** DATA SHOWN follows **

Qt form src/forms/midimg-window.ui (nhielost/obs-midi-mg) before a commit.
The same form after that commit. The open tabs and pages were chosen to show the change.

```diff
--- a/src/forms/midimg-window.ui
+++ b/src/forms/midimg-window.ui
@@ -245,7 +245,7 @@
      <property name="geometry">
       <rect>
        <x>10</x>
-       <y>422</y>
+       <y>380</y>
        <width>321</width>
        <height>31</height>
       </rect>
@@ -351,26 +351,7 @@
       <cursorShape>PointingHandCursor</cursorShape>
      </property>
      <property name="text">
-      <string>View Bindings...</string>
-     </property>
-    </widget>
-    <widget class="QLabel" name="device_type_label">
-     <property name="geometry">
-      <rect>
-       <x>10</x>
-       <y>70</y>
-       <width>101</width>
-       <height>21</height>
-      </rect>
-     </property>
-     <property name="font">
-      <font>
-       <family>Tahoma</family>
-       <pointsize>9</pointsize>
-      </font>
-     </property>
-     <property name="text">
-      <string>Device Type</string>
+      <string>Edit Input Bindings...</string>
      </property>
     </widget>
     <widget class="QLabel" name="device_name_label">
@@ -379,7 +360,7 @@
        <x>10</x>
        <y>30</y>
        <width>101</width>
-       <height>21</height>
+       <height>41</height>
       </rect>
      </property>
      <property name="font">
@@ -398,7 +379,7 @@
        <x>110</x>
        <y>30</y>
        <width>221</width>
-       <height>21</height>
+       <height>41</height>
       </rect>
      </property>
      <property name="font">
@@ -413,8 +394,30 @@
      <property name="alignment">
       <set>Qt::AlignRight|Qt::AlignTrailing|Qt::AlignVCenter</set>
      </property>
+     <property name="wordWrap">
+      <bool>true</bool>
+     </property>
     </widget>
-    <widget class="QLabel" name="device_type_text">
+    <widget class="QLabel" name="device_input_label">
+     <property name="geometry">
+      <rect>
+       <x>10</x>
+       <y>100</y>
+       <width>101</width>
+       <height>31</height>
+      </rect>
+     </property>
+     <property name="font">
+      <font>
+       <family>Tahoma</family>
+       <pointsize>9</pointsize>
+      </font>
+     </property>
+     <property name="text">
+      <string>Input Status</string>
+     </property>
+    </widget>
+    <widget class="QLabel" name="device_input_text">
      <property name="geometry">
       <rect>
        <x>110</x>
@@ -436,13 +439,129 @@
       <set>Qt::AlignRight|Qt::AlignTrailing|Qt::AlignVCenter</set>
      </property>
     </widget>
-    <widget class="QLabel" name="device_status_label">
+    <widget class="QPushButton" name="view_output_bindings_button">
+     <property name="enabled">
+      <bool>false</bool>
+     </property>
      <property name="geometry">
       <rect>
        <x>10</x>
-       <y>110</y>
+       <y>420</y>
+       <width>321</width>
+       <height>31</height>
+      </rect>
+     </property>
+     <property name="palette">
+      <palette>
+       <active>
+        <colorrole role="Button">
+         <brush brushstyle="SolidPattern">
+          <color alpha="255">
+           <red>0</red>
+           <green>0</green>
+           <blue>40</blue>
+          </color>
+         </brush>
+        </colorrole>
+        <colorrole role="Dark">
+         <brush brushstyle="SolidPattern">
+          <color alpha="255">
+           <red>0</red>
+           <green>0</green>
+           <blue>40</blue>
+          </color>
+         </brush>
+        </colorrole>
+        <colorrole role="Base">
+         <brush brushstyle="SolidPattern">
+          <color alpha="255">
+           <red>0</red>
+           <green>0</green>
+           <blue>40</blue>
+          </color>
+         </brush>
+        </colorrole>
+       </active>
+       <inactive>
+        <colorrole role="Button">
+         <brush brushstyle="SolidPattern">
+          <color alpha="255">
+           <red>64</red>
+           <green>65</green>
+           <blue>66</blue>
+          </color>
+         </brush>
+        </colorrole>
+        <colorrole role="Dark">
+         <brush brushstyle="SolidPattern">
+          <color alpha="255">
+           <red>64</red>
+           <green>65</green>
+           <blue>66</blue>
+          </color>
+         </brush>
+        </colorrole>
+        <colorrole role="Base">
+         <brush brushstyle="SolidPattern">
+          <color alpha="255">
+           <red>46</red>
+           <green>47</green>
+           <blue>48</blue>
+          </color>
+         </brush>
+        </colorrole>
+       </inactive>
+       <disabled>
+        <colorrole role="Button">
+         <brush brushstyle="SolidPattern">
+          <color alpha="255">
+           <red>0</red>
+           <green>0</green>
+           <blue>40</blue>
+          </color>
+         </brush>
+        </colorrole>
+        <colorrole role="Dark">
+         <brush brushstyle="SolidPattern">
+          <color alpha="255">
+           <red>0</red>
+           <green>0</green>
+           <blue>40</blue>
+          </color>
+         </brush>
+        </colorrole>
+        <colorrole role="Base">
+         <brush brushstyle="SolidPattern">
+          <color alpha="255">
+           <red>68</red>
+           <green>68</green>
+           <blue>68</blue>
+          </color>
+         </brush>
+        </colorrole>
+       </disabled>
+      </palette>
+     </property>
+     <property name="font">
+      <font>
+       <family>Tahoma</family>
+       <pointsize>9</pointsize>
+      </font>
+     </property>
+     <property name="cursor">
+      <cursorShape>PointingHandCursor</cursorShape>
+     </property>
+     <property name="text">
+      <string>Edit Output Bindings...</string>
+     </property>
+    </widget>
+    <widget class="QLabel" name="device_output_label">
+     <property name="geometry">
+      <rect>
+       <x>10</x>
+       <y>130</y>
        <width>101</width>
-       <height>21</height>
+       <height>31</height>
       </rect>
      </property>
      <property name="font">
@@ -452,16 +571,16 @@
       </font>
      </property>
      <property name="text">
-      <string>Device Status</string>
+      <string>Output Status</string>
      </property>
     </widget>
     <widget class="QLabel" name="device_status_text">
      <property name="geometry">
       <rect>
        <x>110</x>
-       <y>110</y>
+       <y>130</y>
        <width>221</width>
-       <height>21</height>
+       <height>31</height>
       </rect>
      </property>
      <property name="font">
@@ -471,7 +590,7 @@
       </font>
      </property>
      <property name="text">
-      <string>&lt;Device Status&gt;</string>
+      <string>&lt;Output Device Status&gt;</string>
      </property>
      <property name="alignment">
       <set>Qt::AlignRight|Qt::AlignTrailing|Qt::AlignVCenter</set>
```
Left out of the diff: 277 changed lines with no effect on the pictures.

** End of DATA SHOWN **

## EXERCISE
All of the data must be set down again exactly.

## RESULT
Qt form src/forms/midimg-window.ui (nhielost/obs-midi-mg) before a commit.
The same form after that commit. The open tabs and pages were chosen to show the change.

```diff
--- a/src/forms/midimg-window.ui
+++ b/src/forms/midimg-window.ui
@@ -245,7 +245,7 @@
      <property name="geometry">
       <rect>
        <x>10</x>
-       <y>422</y>
+       <y>380</y>
        <width>321</width>
        <height>31</height>
       </rect>
@@ -351,26 +351,7 @@
       <cursorShape>PointingHandCursor</cursorShape>
      </property>
      <property name="text">
-      <string>View Bindings...</string>
-     </property>
-    </widget>
-    <widget class="QLabel" name="device_type_label">
-     <property name="geometry">
-      <rect>
-       <x>10</x>
-       <y>70</y>
-       <width>101</width>
-       <height>21</height>
-      </rect>
-     </property>
-     <property name="font">
-      <font>
-       <family>Tahoma</family>
-       <pointsize>9</pointsize>
-      </font>
-     </property>
-     <property name="text">
-      <string>Device Type</string>
+      <string>Edit Input Bindings...</string>
      </property>
     </widget>
     <widget class="QLabel" name="device_name_label">
@@ -379,7 +360,7 @@
        <x>10</x>
        <y>30</y>
        <width>101</width>
-       <height>21</height>
+       <height>41</height>
       </rect>
      </property>
      <property name="font">
@@ -398,7 +379,7 @@
        <x>110</x>
        <y>30</y>
        <width>221</width>
-       <height>21</height>
+       <height>41</height>
       </rect>
      </property>
      <property name="font">
@@ -413,8 +394,30 @@
      <property name="alignment">
       <set>Qt::AlignRight|Qt::AlignTrailing|Qt::AlignVCenter</set>
      </property>
+     <property name="wordWrap">
+      <bool>true</bool>
+     </property>
     </widget>
-    <widget class="QLabel" name="device_type_text">
+    <widget class="QLabel" name="device_input_label">
+     <property name="geometry">
+      <rect>
+       <x>10</x>
+       <y>100</y>
+       <width>101</width>
+       <height>31</height>
+      </rect>
+     </property>
+     <property name="font">
+      <font>
+       <family>Tahoma</family>
+       <pointsize>9</pointsize>
+      </font>
+     </property>
+     <property name="text">
+      <string>Input Status</string>
+     </property>
+    </widget>
+    <widget class="QLabel" name="device_input_text">
      <property name="geometry">
       <rect>
        <x>110</x>
@@ -436,13 +439,129 @@
       <set>Qt::AlignRight|Qt::AlignTrailing|Qt::AlignVCenter</set>
      </property>
     </widget>
-    <widget class="QLabel" name="device_status_label">
+    <widget class="QPushButton" name="view_output_bindings_button">
+     <property name="enabled">
+      <bool>false</bool>
+     </property>
      <property name="geometry">
       <rect>
        <x>10</x>
-       <y>110</y>
+       <y>420</y>
+       <width>321</width>
+       <height>31</height>
+      </rect>
+     </property>
+     <property name="palette">
+      <palette>
+       <active>
+        <colorrole role="Button">
+         <brush brushstyle="SolidPattern">
+          <color alpha="255">
+           <red>0</red>
+           <green>0</green>
+           <blue>40</blue>
+          </color>
+         </brush>
+        </colorrole>
+        <colorrole role="Dark">
+         <brush brushstyle="SolidPattern">
+          <color alpha="255">
+           <red>0</red>
+           <green>0</green>
+           <blue>40</blue>
+          </color>
+         </brush>
+        </colorrole>
+        <colorrole role="Base">
+         <brush brushstyle="SolidPattern">
+          <color alpha="255">
+           <red>0</red>
+           <green>0</green>
+           <blue>40</blue>
+          </color>
+         </brush>
+        </colorrole>
+       </active>
+       <inactive>
+        <colorrole role="Button">
+         <brush brushstyle="SolidPattern">
+          <color alpha="255">
+           <red>64</red>
+           <green>65</green>
+           <blue>66</blue>
+          </color>
+         </brush>
+        </colorrole>
+        <colorrole role="Dark">
+         <brush brushstyle="SolidPattern">
+          <color alpha="255">
+           <red>64</red>
+           <green>65</green>
+           <blue>66</blue>
+          </color>
+         </brush>
+        </colorrole>
+        <colorrole role="Base">
+         <brush brushstyle="SolidPattern">
+          <color alpha="255">
+           <red>46</red>
+           <green>47</green>
+           <blue>48</blue>
+          </color>
+         </brush>
+        </colorrole>
+       </inactive>
+       <disabled>
+        <colorrole role="Button">
+         <brush brushstyle="SolidPattern">
+          <color alpha="255">
+           <red>0</red>
+           <green>0</green>
+           <blue>40</blue>
+          </color>
+         </brush>
+        </colorrole>
+        <colorrole role="Dark">
+         <brush brushstyle="SolidPattern">
+          <color alpha="255">
+           <red>0</red>
+           <green>0</green>
+           <blue>40</blue>
+          </color>
+         </brush>
+        </colorrole>
+        <colorrole role="Base">
+         <brush brushstyle="SolidPattern">
+          <color alpha="255">
+           <red>68</red>
+           <green>68</green>
+           <blue>68</blue>
+          </color>
+         </brush>
+        </colorrole>
+       </disabled>
+      </palette>
+     </property>
+     <property name="font">
+      <font>
+       <family>Tahoma</family>
+       <pointsize>9</pointsize>
+      </font>
+     </property>
+     <property name="cursor">
+      <cursorShape>PointingHandCursor</cursorShape>
+     </property>
+     <property name="text">
+      <string>Edit Output Bindings...</string>
+     </property>
+    </widget>
+    <widget class="QLabel" name="device_output_label">
+     <property name="geometry">
+      <rect>
+       <x>10</x>
+       <y>130</y>
        <width>101</width>
-       <height>21</height>
+       <height>31</height>
       </rect>
      </property>
      <property name="font">
@@ -452,16 +571,16 @@
       </font>
      </property>
      <property name="text">
-      <string>Device Status</string>
+      <string>Output Status</string>
      </property>
     </widget>
     <widget class="QLabel" name="device_status_text">
      <property name="geometry">
       <rect>
        <x>110</x>
-       <y>110</y>
+       <y>130</y>
        <width>221</width>
-       <height>21</height>
+       <height>31</height>
       </rect>
      </property>
      <property name="font">
@@ -471,7 +590,7 @@
       </font>
      </property>
      <property name="text">
-      <string>&lt;Device Status&gt;</string>
+      <string>&lt;Output Device Status&gt;</string>
      </property>
      <property name="alignment">
       <set>Qt::AlignRight|Qt::AlignTrailing|Qt::AlignVCenter</set>
```
Left out of the diff: 277 changed lines with no effect on the pictures.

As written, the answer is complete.